Exercise description:
A single number is the expected answer: the count of lines in the records below that contain "print".

Data listing:
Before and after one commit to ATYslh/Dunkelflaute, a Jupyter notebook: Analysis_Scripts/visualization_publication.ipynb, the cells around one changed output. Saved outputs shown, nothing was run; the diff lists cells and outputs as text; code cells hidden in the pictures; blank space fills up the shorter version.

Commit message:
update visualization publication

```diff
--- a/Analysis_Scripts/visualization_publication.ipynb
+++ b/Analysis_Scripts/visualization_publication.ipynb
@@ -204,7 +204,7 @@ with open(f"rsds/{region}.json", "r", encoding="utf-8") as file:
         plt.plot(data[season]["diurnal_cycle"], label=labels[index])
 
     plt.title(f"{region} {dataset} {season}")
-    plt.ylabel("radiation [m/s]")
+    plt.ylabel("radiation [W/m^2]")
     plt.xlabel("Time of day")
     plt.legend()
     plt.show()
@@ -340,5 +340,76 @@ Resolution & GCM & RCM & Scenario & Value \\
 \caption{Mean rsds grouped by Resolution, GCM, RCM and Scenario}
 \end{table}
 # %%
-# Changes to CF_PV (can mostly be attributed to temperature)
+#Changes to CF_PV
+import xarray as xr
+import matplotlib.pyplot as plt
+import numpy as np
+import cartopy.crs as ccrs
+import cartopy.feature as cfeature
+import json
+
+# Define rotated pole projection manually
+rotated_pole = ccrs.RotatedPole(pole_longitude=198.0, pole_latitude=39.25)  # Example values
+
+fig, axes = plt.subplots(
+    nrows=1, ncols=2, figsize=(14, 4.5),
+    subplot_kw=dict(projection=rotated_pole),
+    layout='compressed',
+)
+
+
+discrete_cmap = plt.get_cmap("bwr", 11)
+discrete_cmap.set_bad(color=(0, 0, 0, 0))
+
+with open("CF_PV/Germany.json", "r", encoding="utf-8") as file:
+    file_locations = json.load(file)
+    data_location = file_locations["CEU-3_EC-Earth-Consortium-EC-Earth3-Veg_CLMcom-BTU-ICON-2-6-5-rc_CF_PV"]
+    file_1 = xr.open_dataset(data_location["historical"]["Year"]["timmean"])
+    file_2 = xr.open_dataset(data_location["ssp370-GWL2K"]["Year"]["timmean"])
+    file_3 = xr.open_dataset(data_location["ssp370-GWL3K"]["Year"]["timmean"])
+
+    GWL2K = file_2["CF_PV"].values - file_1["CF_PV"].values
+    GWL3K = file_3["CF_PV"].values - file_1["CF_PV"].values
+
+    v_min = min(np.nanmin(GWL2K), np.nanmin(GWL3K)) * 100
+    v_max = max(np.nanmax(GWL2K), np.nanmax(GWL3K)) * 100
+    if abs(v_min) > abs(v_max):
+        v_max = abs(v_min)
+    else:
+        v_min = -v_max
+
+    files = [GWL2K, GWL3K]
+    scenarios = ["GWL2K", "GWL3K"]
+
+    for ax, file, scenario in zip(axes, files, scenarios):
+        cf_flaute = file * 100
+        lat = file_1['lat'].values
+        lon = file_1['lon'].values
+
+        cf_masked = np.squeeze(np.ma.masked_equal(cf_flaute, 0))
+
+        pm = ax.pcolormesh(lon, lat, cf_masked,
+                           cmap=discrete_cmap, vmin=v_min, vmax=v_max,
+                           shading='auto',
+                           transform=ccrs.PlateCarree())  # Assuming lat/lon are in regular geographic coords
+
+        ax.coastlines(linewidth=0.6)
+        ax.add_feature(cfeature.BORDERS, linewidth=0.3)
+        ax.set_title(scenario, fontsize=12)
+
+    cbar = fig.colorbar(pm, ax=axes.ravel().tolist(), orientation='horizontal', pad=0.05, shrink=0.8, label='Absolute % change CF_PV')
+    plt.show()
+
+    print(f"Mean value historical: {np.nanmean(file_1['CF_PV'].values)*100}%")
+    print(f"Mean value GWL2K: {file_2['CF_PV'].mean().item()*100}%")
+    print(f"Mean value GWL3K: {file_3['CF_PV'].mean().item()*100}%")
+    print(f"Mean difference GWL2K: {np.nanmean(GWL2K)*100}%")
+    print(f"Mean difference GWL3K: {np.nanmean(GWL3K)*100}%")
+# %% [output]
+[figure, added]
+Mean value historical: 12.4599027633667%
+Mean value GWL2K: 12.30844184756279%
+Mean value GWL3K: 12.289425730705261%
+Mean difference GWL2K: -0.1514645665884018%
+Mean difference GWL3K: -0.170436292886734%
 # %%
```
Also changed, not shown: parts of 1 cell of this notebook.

Solution to this exercise:
5